Sarian plays trumpet. The other band members are Jim Piela, alto and soprano sax; Ricky Alexander, tenor sax; David Banker, trombone on “Brett Atlas”; Christopher Misch-Bloxdorf, trombone; Michael Verselli, Rhodes and Minimoog; Trevor Brown, electric bass; and Josh Bailey, drums.
“Brett Atlas” begins with a bit of spacey underscore behind soft trumpet. When the melody starts, Sarian leads with Alexander answering his calls. The intensity picks up swiftly, only to shut down after the main theme. That haunting, spacey sound returns as the tenor delivers a mellow, groovy solo. Tom rolls accent a few changes of direction. Then, the music swells as the other instruments return, setting up for a dramatic conclusion.
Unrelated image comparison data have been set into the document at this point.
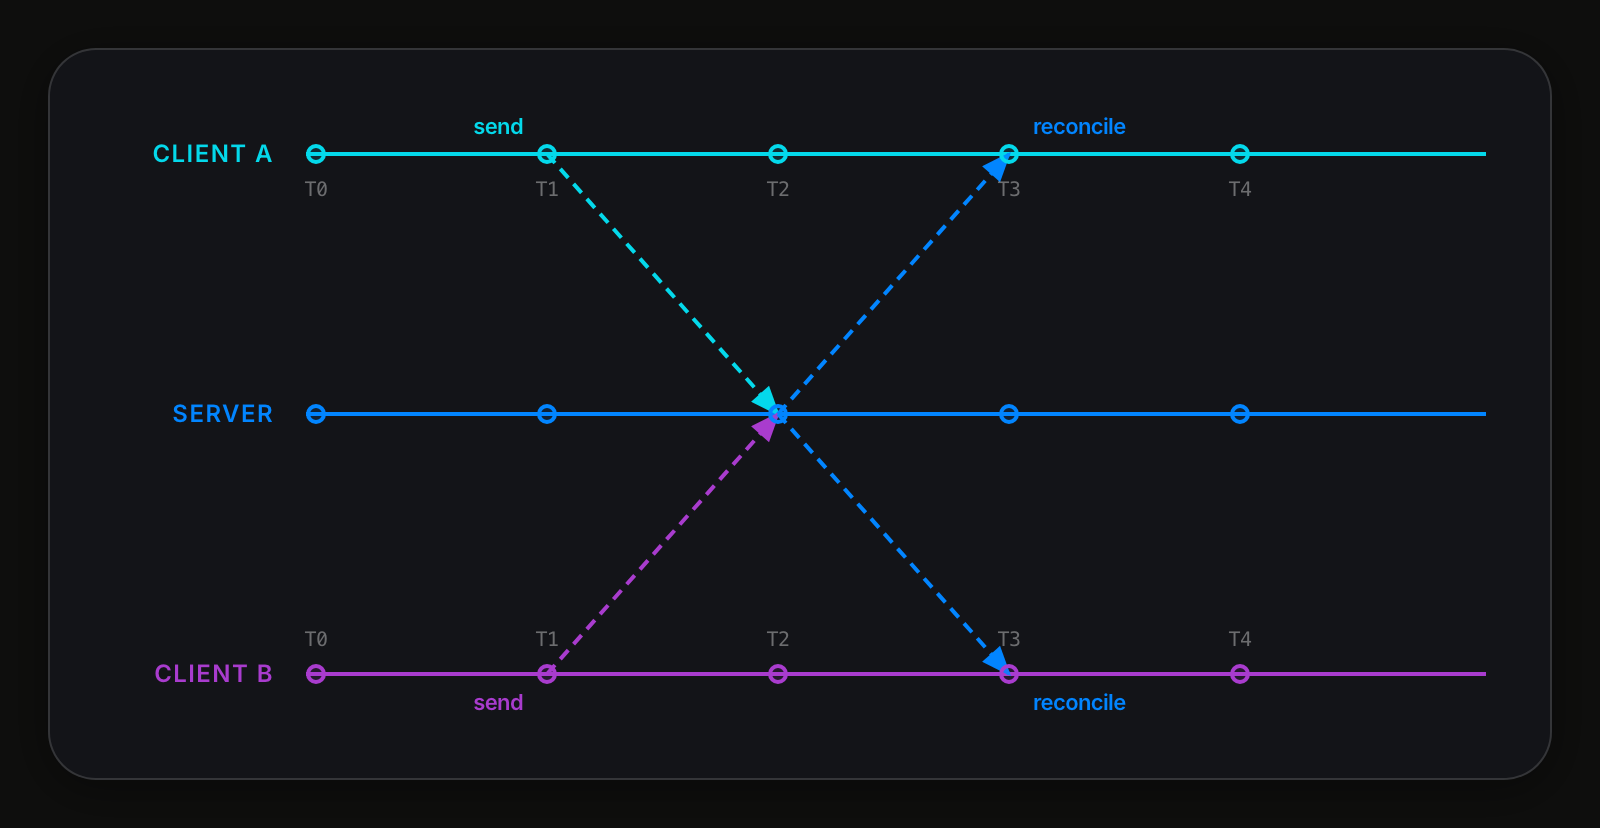
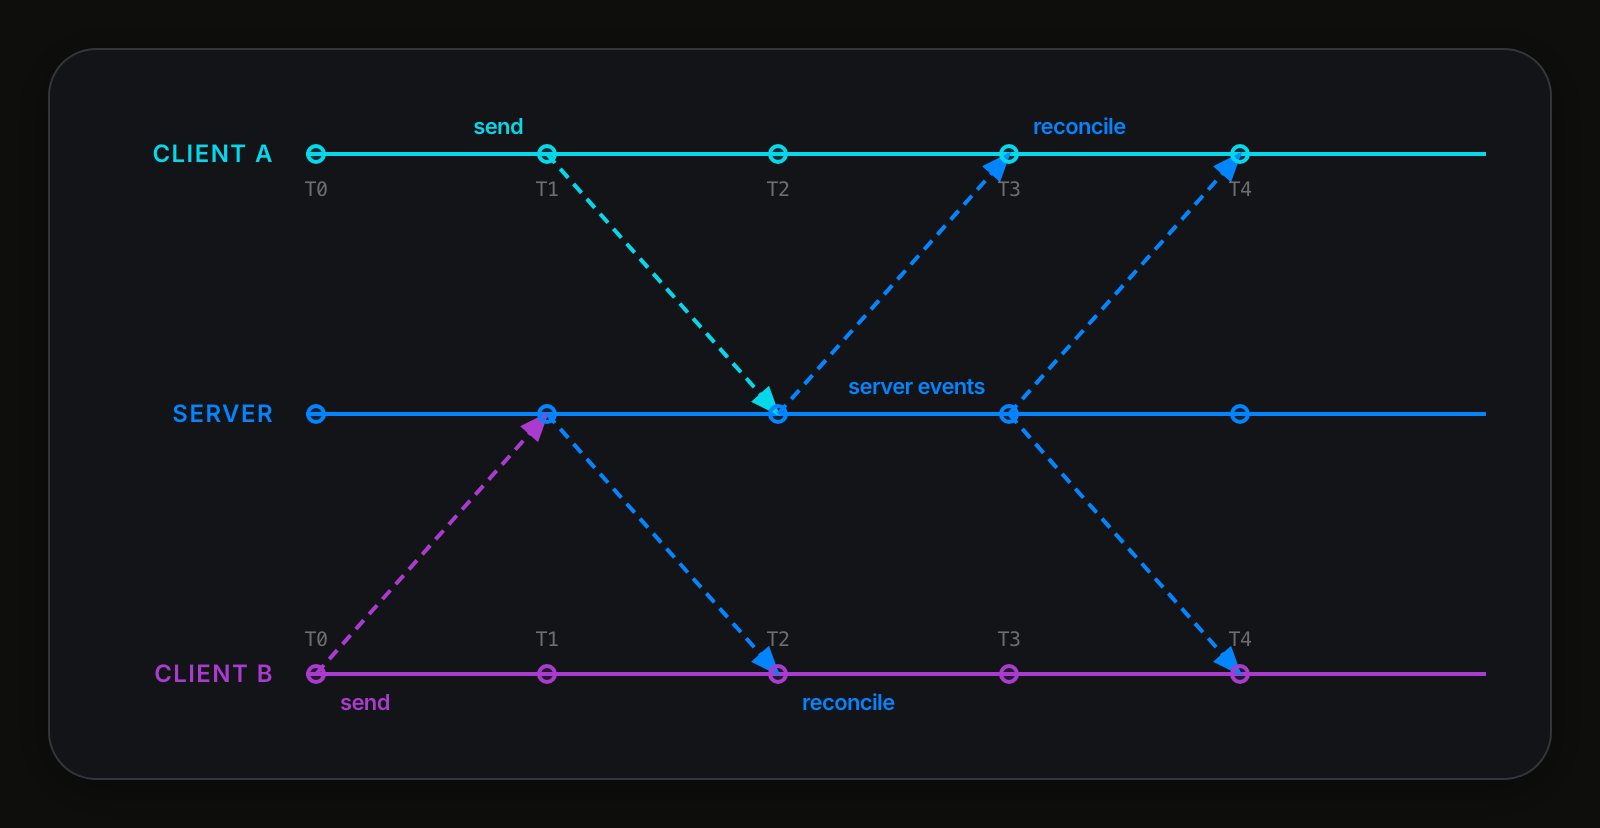
rebuild: games slide staggers B's round trip, adds server events

diff --git a/diagrams/pages/game-timelines.html b/diagrams/pages/game-timelines.html
@@ -252,22 +252,26 @@
         svg.appendChild(el);
       }
 
-      const a1 = dotCenter(aDots[1]), a3 = dotCenter(aDots[3]);
-      const b1 = dotCenter(bDots[1]), b3 = dotCenter(bDots[3]);
-      const s2 = dotCenter(sDots[2]);
+      const a1 = dotCenter(aDots[1]), a3 = dotCenter(aDots[3]), a4 = dotCenter(aDots[4]);
+      const b0 = dotCenter(bDots[0]), b2 = dotCenter(bDots[2]), b4 = dotCenter(bDots[4]);
+      const s1 = dotCenter(sDots[1]), s2 = dotCenter(sDots[2]), s3 = dotCenter(sDots[3]);
 
-      // input: each client up/down to the server
+      // input: each client to the server, on its own schedule
+      line(b0, s1, PURPLE, 'arrow-purple');
       line(a1, s2, CYAN, 'arrow-cyan');
-      line(b1, s2, PURPLE, 'arrow-purple');
-      // authoritative update: the server back out to each client
+      // authoritative update: the server back to the client that sent it
+      line(s1, b2, BLUE, 'arrow-blue');
       line(s2, a3, BLUE, 'arrow-blue');
-      line(s2, b3, BLUE, 'arrow-blue');
+      // events the server originates itself, pushed to everyone
+      line(s3, a4, BLUE, 'arrow-blue');
+      line(s3, b4, BLUE, 'arrow-blue');
 
       // A's labels sit above its line, B's below its line — clear of the T-labels either way
       label('send', a1.x - 12, a1.y - 10, CYAN, 'end');
       label('reconcile', a3.x + 12, a3.y - 10, BLUE, 'start');
-      label('send', b1.x - 12, b1.y + 18, PURPLE, 'end');
-      label('reconcile', b3.x + 12, b3.y + 18, BLUE, 'start');
+      label('send', b0.x + 12, b0.y + 18, PURPLE, 'start');
+      label('reconcile', b2.x + 12, b2.y + 18, BLUE, 'start');
+      label('server events', s3.x - 12, s3.y - 10, BLUE, 'end');
     }
 
     window.addEventListener('load', drawArrows);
“The Escape Suite” is a trio of songs within the set: “Skirt Shock,” “North” and “Chain Mobile.”
“Bruises” is a title that contradicts the sound. The music is soft, romantic. Perhaps the character in this story is feeling the symbolic bruise of love gone astray. The horns are subdued. The keys offer an ethereal quality. It’s an easygoing, slow dance kind of song. Brown’s smooth-funk bass line is among the highlights. If there was a bruise at the beginning, Sarian’s warm solo signals the healing process.
Sarian was born in Canada, but his family moved to Argentina when he was just 1. He has performed in the United States, South America and Europe. He began playing piano at age 6, received his first trumpet at 13 and began touring the United Kingdom by 18. Sarian has performed with progressive rock bands in empty basements, 12-piece disco bands on the beach in Uruguay, rock bands in sports arenas and big bands. He earned a bachelor’s degree in classical composition and theory from Muhlenberg College, where he studied with Charles Fambrough. After returning to Buenos Aires for four years, he moved to New York City in 2012 to pursue a master’s degree in Jazz Studies at New York University. There, he had the opportunity to perform with Joe Lovano, Alan Ferber, Wayne Krantz and others.
Sarian released his first album as a leader in 2014, Subtitles. That was the beginning of The Chabones, an Argentine slang word for “dudes,” or “schmucks,” depending on whom you ask.